▶ **DATA RECORDS**
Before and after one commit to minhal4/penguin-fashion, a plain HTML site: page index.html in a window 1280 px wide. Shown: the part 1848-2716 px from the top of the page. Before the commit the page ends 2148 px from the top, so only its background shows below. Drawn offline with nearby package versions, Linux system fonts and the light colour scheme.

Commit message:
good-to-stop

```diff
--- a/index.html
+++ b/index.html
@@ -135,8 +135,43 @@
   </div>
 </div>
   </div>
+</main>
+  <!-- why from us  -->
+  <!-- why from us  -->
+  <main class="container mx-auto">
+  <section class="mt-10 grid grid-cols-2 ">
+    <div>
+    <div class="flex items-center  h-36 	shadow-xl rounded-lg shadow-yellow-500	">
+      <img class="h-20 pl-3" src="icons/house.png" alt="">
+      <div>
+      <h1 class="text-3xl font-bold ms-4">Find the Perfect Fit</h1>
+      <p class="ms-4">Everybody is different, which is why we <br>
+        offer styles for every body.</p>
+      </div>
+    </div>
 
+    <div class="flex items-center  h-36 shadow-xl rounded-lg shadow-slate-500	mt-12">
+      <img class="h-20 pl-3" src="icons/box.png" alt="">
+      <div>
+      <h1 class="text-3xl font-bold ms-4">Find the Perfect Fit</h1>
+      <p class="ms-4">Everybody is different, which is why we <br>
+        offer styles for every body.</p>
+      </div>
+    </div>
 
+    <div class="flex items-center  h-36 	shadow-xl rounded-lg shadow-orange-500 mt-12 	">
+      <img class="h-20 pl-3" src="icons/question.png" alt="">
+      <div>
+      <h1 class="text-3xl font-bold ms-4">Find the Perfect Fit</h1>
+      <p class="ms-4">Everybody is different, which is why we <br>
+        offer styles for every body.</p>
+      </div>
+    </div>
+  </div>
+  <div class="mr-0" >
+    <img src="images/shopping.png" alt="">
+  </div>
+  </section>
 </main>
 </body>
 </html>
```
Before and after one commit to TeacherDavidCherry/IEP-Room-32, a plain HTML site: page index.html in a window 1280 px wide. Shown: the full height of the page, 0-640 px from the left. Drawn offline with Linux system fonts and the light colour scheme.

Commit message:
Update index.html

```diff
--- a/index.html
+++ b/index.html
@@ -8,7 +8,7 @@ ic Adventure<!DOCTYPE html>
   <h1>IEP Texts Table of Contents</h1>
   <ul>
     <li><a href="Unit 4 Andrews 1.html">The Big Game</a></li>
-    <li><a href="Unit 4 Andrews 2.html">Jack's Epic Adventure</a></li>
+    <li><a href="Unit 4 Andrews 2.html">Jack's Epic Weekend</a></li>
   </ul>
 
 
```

▶ **PROBLEM REQUIREMENTS**
In the listing above, how many lines include the word "items"? Answer with the number and nothing more.

▶ **EXERCISE RESULT**
3